In addition to the pigeon-hole thinking comes the absurdity of wanting to read the tactical trends of the future from a World Cup, just because it’s so significant. Short preparation time for the national teams, limitations for the coaches in their selection of players and the factors of luck and bad luck make sure that each team had to adjust in any case. Strategically, a World Cup is always defined by tactical compromises too, which are less common in club football.
For FC Bayern and Niko Kovac, the World Cup, then, has only a conditional significance. More important is the intuition to rip up all pigeon-holes and not think in extremes. From a strategic point of view, Kovac will have to be measured by how good his team is in the four phases of the game, and not whether he’s a possession or counter-attacking coach.

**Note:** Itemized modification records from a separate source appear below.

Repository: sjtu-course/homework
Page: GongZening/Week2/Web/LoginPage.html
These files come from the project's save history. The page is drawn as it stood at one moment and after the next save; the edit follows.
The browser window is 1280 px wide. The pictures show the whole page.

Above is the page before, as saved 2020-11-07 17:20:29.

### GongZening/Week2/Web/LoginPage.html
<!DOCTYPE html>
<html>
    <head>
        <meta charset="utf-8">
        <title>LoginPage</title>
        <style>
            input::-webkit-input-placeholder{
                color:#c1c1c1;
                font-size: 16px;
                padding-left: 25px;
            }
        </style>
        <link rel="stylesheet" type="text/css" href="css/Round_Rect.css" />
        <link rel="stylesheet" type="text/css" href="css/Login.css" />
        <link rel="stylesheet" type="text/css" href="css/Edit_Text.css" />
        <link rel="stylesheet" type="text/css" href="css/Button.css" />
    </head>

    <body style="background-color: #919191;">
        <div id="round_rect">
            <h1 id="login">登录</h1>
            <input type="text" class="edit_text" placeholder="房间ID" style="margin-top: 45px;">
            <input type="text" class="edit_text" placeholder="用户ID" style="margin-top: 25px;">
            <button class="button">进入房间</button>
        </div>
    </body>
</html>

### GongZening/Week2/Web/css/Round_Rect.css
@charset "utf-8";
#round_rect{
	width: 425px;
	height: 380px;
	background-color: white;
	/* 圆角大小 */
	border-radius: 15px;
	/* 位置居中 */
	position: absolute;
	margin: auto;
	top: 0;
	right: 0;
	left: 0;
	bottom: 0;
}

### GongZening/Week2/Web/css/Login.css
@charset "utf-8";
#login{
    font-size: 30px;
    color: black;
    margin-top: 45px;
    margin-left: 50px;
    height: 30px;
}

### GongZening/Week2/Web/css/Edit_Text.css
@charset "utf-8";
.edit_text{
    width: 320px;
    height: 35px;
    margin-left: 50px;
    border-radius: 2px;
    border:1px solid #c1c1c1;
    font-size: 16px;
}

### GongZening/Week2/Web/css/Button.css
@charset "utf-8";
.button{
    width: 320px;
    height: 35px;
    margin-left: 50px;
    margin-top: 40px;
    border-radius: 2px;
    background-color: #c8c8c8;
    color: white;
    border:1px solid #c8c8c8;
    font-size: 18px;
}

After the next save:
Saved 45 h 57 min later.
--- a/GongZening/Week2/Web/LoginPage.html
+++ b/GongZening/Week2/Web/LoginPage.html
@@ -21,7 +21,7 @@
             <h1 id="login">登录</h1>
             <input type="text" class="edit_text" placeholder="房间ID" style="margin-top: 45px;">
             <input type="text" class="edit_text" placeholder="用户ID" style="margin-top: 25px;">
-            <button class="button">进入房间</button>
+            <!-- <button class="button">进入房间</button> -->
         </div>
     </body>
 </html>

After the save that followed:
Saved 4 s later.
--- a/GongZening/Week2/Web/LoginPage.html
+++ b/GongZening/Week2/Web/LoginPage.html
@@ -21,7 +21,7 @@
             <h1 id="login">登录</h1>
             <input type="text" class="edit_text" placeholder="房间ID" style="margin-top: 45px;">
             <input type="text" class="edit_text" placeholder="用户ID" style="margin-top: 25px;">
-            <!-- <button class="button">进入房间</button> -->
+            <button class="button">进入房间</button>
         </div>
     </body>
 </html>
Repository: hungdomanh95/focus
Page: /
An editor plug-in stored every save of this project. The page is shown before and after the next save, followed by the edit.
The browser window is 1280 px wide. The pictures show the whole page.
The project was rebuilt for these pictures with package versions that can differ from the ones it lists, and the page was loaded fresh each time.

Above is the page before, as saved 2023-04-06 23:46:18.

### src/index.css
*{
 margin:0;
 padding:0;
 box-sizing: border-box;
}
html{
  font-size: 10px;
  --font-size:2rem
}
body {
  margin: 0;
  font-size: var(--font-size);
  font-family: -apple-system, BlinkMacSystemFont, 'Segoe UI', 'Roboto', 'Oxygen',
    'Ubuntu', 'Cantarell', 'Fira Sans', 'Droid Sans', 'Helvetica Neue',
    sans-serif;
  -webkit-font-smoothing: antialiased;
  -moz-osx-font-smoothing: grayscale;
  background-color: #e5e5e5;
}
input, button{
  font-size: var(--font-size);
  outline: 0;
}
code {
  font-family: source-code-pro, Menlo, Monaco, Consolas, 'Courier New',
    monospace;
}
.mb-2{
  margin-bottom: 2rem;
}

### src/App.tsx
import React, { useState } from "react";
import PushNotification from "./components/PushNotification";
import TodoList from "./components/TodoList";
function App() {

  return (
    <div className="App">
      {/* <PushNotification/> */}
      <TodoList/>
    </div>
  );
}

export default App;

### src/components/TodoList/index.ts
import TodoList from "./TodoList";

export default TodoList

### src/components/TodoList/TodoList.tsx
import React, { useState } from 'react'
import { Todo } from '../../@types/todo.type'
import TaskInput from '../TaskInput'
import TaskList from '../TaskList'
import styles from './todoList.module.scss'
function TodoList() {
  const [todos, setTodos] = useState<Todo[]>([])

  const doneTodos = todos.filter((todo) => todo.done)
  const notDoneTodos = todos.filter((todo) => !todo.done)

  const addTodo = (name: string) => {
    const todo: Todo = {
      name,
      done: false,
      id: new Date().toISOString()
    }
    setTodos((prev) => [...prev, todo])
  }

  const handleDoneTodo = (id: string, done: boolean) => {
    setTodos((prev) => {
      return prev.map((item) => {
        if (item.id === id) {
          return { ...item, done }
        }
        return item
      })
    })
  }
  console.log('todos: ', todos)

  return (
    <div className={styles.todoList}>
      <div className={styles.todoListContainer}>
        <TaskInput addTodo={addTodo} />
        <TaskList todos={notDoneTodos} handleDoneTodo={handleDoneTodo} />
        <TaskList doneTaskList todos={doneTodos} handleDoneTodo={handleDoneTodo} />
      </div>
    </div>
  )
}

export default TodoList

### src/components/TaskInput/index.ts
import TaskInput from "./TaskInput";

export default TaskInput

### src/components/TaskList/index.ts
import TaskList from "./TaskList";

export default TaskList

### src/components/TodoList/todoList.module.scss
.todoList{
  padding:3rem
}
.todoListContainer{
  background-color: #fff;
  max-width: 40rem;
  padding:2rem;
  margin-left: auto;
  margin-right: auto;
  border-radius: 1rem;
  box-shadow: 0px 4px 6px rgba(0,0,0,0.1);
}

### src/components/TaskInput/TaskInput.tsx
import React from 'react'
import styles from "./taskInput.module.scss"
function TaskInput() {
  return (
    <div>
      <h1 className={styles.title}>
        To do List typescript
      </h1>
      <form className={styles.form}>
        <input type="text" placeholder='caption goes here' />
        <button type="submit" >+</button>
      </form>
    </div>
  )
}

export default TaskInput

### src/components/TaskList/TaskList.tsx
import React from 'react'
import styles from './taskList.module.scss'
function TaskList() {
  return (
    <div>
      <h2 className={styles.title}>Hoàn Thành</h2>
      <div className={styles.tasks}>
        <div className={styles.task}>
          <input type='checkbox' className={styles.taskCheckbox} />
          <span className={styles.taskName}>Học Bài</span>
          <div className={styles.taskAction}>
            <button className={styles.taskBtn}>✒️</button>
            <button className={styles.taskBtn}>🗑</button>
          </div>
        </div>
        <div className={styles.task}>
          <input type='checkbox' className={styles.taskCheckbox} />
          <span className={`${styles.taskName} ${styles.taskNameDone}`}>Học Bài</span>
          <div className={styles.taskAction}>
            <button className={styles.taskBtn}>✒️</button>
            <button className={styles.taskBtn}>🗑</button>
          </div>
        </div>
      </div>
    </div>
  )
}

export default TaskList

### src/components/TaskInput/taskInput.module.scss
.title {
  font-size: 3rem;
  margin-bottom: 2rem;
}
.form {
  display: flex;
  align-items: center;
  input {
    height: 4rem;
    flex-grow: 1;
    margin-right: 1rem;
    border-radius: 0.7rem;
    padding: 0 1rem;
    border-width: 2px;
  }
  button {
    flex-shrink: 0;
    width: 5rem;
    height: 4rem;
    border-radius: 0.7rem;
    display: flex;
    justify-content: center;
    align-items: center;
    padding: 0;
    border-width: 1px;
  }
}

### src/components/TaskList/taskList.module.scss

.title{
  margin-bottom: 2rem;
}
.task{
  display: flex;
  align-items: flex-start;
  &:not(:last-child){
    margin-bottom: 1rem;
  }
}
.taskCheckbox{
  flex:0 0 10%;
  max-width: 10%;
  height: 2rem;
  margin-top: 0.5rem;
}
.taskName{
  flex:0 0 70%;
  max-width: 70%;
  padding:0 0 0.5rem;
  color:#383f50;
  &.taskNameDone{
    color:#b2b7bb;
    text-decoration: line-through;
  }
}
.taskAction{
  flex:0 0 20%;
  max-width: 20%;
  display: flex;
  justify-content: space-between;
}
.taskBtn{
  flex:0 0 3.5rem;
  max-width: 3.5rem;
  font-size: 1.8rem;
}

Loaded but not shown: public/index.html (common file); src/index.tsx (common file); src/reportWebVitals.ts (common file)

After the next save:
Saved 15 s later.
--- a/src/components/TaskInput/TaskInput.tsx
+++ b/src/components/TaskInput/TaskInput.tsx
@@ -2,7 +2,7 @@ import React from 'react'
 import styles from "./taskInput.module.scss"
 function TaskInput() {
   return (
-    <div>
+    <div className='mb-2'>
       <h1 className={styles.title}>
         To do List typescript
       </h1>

Flexibility is questioned. In the Bundesliga there will once more be far too many teams who have no interest in getting the ball at their own feet because they are convinced that possession makes no sense.
It’s even more important, then, that Bayern play more quickly, more vertically, and more flexibly. That’s what they do best. The game can be controlled with the ball, and goals can only be scored with the round thing at your feet. Guardiola’s eternal quote that a team can’t concede in possession endures too.
So that that doesn’t degenerate into something for its own sake, the coaching staff will have to offer the players solutions that allow them to break down the bleak defensive lines of the league with speed. The basis for that is positional play.
Against stronger sides and in particular in the Champions League, things will get particularly interesting. Will Bayern then sit deeper and invite their opponents onto them? Under Ancelotti there were the beginnings of such an approach which, however, weren’t carried out well enough.
Out of possession, the squad was not able to control the game. Individual players were too undisciplined, the team as a whole too impatient and the positional play too poor as well. As a result, both moments of transition went out of the window often too. If Bayern didn’t have the ball, they swam – in recent years at least.
It’s down to Kovac to change that. He has to improve organisation out of possession and to stabilise the team in such a way that phases are also possible from time to time in which Bayern can cede possession to the opponents.
At the same time, he and his team must tweak Bayern’s play in possession. For both points it’s most important to cultivate the basis, and that basis is positional play. Only then can Bayern play through the unorganised ranks of opponents upon winning the ball back, and be in the right positions upon losing the ball in order to win it right back again.
For a possible Champions League triumph, then, FC Bayern need a bit of everything. The focus could in fact vary from game to game. Listening closely to the first quotes from the coach, it could be that the focus will tend to rest on the two transition moments. His reference to Louis van Gaal would then be a little less surprising.